Given this, we cherish brands with international shipping like ColourPop, Lime Crime, Jeffree Star, and Makeup Revolution. Even if there's drama surrounding brands, it's often easy to ignore when they're some of the only YouTuber-approved products available to you. I simply feel grateful that I even had a chance to buy them. If the package takes a month to arrive, or if there's some other issue with the shipment, I still am thankful that the brands are even available to me to shop.

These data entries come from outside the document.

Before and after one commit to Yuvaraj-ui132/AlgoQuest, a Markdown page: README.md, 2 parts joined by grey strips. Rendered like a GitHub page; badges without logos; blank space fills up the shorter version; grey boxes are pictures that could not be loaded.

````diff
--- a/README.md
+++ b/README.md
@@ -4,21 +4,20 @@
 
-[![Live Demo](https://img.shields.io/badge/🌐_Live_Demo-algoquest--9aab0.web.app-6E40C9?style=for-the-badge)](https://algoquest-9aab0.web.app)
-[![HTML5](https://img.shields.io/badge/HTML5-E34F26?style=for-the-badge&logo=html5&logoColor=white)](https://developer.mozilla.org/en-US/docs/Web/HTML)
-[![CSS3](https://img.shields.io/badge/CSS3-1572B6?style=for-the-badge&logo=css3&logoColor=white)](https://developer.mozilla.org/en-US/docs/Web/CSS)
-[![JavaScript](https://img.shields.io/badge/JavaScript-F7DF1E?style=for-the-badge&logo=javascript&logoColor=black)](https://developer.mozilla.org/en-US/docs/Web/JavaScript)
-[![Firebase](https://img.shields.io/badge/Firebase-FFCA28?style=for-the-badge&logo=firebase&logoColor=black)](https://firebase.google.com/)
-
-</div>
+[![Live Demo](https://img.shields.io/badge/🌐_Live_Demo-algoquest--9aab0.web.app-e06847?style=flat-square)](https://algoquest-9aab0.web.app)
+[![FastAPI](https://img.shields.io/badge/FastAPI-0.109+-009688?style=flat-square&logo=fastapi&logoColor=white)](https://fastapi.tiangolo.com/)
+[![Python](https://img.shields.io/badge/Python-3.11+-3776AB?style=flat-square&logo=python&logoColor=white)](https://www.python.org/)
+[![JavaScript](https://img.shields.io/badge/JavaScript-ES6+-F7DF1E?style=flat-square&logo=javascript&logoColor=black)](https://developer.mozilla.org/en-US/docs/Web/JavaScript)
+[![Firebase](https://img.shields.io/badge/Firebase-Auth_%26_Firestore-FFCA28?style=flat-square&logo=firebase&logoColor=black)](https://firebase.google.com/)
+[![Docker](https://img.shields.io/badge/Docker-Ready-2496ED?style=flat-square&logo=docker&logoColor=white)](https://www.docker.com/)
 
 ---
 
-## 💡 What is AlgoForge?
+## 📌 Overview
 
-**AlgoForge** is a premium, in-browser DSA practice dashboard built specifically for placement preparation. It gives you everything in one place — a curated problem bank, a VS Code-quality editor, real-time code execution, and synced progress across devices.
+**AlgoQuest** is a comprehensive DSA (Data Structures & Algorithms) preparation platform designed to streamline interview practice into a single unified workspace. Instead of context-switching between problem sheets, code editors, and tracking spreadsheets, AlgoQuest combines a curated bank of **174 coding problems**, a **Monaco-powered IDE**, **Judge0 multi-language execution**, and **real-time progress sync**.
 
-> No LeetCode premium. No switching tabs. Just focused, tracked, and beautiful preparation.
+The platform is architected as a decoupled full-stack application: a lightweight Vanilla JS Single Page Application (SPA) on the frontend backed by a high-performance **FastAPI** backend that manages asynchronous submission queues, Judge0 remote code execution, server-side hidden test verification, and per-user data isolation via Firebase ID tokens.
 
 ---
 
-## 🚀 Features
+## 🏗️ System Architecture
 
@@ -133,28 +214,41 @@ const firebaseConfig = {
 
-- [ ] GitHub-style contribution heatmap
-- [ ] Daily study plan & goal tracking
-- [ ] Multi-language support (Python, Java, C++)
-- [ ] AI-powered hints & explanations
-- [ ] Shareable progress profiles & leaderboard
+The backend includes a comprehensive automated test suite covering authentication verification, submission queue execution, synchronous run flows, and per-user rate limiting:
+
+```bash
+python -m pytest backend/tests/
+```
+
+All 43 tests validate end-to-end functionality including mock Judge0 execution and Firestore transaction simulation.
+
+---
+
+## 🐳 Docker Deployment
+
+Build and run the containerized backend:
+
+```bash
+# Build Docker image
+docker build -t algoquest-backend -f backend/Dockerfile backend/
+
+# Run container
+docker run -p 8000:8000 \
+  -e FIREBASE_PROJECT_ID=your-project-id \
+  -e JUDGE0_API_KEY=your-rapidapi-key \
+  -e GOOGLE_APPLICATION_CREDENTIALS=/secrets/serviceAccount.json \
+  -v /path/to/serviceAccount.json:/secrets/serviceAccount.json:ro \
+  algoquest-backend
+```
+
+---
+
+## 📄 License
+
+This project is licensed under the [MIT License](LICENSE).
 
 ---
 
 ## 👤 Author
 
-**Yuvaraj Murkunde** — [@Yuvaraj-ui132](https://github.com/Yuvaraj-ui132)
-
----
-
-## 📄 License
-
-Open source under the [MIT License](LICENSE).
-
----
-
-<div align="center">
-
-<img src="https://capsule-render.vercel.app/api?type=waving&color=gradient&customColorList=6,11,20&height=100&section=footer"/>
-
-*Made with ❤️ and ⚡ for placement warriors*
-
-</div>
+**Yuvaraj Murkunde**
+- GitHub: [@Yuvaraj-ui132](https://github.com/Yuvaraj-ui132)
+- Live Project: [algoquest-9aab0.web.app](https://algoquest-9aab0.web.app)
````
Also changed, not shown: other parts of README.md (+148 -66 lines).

Still, I, like other Chilean influencers, try not to focus too much on recommending products you can only buy online. This is because, even if you have the money and want to wait, many people in Chile don't have the credit cards required to do so, or access to other payment options like PayPal. According to the Chilean Association of Banks and Financial Institutions, in 2017 only 20 percent of Chile's population had a credit card. It's not that the other 80 percent can't afford to have one; it's just that most choose to live comfortably without one. And because of our culture and bank system Paypal is not a solution for everyone.

This lack of credit cards created a weird phenomenon, though: buy-sell Facebook groups focused on makeup. Women who have credit cards often buy and then resell on those groups with a commission fee, meaning that getting a hold of some palettes can be even more expensive. Sometimes, the commission and shipping fees can end up making the product double what it would usually be. That's precisely why I've never bought an ABH palette, even though I've had the opportunity to via these groups.

Because of the unique experience we have when it comes to shopping for beauty products, Chilean beauty bloggers like me primarily care about giving a honest review about a product we can get easily. The other Chilean beauty bloggers I know and I hardly ever buy products just to review once and then toss or give away. Since products are so much more difficult to come by, we're careful to select launches we're excited to add to our daily routine, even after we're done filming the video.

I started a blog because I love makeup, fashion, and I wanted a place to talk about all of that. I knew I would never be a famous blogger who can make a living from it. And that is OK for me, and for many other influencers in Chile.

I do hope, though, that things like international shipping will become a real option for Chile in the future. While it seems far-off now, it does give me hope to see the local makeup market grow in recent years; Chilean brands are becoming more bold and innovative than ever. In the meantime, though, I hope to continue blogging and I'm even thinking about creating a palette of shadows myself — all shades inspired by Chile's unique culture and local trends.